The power of VSPipeline is in it’s ability to automate VarSeq workflows. Using VarSeq to create a pipeline template is great because it allows you to dial in the applied filters as well as interactively organize the annotations and applied algorithms. Automating a workflow with VSPipeline is straightforward when beginning with an existing project. However, there are several steps that can be taken to make the process even easier and give you more control over the final results. Here are a few…
After creating a VarSeq project with the variant filters, annotations and algorithms of your choice, most of the heavy lifting is complete. However, before saving a template to use with VSPipeline, it is important to make sure the tables are linked to correct results in the filter chain, especially if you want to export multiple tables.

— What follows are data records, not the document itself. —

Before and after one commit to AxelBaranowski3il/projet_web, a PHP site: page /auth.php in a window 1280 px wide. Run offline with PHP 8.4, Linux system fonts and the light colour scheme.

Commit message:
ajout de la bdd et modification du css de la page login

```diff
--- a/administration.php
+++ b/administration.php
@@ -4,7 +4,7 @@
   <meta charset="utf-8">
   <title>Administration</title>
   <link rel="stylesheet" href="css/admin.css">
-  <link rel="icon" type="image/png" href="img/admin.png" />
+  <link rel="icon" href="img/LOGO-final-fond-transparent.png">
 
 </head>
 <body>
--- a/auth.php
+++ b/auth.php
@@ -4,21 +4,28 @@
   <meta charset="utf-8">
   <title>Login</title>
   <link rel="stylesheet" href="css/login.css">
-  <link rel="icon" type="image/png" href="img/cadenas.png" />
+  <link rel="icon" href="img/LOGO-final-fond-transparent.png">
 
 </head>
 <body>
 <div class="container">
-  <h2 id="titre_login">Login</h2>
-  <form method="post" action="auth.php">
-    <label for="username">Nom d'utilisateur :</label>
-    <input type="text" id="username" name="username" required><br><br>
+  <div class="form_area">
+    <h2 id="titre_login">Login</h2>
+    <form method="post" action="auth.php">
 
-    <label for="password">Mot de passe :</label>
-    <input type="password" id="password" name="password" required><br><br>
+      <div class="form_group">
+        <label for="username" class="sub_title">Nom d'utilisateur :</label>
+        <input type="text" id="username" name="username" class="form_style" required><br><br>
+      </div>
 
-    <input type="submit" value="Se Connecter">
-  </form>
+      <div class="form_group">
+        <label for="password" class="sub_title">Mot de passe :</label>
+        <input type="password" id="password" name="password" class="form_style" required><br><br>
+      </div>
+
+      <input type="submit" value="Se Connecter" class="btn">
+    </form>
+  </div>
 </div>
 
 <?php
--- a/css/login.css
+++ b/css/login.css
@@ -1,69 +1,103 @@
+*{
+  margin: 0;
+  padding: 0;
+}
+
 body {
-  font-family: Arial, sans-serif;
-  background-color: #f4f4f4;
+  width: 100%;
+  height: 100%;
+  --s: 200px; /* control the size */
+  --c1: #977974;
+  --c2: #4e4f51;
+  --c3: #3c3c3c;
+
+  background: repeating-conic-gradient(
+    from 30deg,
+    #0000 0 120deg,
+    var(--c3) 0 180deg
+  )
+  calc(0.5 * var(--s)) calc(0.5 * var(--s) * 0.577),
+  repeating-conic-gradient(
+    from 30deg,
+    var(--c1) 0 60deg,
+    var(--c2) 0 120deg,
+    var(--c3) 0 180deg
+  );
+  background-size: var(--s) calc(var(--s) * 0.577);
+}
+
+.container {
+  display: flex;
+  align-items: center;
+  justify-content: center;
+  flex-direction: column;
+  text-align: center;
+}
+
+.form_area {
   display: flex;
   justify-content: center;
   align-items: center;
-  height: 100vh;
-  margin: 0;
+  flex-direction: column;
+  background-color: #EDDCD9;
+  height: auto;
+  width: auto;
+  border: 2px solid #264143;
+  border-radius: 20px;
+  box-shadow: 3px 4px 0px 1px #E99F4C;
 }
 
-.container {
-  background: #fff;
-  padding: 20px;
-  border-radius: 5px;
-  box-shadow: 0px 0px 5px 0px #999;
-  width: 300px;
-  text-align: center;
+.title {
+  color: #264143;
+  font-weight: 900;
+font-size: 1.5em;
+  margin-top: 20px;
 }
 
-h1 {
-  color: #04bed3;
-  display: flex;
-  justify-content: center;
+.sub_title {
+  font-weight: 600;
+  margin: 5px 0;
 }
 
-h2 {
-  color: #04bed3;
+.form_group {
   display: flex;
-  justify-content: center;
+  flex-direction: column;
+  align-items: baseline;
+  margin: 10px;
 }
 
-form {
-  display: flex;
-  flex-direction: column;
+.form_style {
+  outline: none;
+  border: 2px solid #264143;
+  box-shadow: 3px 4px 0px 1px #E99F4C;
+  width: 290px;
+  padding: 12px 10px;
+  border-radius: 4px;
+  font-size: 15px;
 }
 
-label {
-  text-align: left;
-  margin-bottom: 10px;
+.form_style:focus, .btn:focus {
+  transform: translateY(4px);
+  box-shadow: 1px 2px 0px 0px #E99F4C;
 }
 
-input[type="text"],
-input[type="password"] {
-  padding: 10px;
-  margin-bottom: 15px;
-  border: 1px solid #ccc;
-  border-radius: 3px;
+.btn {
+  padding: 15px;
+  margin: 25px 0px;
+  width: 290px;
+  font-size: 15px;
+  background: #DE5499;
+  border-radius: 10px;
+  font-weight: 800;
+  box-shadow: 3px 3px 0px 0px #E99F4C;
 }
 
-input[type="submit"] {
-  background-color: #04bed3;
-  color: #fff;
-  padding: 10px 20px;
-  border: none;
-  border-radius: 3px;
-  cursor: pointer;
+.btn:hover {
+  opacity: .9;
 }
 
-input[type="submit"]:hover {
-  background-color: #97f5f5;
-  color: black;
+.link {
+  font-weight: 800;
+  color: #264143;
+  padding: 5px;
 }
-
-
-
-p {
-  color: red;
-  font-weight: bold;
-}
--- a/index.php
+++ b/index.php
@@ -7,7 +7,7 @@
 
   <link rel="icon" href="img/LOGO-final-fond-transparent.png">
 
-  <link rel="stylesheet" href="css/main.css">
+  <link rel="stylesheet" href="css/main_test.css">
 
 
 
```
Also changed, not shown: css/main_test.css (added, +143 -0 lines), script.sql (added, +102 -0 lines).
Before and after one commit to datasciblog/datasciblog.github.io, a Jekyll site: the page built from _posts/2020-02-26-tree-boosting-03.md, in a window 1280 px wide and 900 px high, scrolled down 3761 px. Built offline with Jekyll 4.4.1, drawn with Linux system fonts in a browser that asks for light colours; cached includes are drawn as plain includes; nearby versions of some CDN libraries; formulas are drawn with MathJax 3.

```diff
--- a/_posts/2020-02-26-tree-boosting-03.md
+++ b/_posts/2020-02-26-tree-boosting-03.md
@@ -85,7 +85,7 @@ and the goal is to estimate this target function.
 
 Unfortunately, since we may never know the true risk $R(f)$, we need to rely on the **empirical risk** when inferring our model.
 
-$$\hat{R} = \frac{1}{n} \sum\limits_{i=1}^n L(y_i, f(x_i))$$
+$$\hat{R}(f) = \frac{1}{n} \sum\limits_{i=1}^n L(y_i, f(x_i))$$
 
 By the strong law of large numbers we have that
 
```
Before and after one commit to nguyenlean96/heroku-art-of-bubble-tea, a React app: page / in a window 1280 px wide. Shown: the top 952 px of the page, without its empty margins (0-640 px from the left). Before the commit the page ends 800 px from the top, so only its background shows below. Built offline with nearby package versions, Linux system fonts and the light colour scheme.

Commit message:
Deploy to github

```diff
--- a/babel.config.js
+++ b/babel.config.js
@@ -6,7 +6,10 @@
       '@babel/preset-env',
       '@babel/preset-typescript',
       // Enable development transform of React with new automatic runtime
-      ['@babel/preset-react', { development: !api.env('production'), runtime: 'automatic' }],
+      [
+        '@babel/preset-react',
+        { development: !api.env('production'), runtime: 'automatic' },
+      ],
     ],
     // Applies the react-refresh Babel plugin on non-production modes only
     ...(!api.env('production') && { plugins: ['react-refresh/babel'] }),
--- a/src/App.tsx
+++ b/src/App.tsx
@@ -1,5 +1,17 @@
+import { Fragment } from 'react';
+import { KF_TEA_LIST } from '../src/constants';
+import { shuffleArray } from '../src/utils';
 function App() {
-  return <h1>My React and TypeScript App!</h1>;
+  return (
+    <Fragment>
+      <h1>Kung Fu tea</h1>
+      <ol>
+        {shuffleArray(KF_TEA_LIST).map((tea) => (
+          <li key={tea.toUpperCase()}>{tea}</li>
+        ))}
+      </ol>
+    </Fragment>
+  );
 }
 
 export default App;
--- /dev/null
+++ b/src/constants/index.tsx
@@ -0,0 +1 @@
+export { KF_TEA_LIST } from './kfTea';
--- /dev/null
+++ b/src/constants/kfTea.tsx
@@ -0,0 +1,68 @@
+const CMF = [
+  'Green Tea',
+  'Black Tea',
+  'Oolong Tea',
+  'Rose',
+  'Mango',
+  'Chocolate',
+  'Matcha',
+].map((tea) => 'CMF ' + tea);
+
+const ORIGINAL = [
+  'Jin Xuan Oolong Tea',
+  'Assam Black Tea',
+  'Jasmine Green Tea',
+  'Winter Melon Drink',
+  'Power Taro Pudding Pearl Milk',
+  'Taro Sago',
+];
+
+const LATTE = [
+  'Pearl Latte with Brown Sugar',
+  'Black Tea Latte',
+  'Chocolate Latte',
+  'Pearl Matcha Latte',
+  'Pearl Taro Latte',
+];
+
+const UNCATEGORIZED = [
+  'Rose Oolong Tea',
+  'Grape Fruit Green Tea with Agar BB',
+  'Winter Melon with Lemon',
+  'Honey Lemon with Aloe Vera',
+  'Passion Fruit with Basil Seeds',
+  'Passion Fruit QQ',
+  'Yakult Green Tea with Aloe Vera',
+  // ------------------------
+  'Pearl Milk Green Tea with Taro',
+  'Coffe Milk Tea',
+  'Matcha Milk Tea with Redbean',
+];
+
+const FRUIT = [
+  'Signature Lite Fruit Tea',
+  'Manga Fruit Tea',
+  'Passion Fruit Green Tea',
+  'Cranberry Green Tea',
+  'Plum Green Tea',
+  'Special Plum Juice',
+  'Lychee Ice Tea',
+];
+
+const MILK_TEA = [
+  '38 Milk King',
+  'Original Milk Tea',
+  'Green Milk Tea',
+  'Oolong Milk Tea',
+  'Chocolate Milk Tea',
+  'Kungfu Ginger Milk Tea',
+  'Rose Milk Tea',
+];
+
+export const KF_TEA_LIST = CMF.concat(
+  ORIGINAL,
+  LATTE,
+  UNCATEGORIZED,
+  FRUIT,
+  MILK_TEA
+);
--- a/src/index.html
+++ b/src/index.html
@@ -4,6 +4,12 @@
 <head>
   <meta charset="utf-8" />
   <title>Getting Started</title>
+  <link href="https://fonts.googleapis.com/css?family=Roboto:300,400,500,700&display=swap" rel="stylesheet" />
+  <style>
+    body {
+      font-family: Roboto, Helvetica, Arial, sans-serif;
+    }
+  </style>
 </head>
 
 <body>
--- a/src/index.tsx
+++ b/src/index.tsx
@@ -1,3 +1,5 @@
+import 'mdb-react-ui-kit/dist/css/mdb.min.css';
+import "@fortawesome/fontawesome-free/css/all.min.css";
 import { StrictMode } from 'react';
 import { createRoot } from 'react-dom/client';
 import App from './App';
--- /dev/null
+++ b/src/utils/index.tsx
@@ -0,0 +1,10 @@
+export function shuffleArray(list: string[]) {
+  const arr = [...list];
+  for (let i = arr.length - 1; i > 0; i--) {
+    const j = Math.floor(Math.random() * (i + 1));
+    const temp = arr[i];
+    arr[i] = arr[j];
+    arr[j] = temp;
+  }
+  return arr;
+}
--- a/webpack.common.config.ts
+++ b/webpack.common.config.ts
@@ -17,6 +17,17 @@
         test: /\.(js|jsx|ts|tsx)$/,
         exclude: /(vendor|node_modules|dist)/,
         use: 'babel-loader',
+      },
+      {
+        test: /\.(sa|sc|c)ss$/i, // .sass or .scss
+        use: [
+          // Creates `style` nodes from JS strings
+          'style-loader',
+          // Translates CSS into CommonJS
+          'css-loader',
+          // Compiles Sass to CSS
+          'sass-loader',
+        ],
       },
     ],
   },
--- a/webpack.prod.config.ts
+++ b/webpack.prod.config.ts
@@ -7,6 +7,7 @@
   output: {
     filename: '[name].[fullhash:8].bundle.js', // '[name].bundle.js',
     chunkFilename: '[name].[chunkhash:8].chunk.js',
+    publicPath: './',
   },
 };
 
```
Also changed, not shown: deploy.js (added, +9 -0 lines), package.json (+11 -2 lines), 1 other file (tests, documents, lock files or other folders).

Clicking a variant count in the VarSeq filter chain will update an unlocked Variant Table to the corresponding filtered variants. Next press the lock icon in the blue table filter toggle. This will lock the table to that location in the filter. The table will now display all variants that pass the filters up to the selected value. Additional tables can now be opened and linked by repeating this step for each filtered group you want to export.
By linking multiple tables to different paths in the filter chain, intermediary, and component results can be viewed at the same time. For example, one table could be configured to contain rare LoF variants that are the result of multiple filters while another could be the filtered results of ClinVar Pathogenic variants directly. These tables can be displayed, and later exported, separately.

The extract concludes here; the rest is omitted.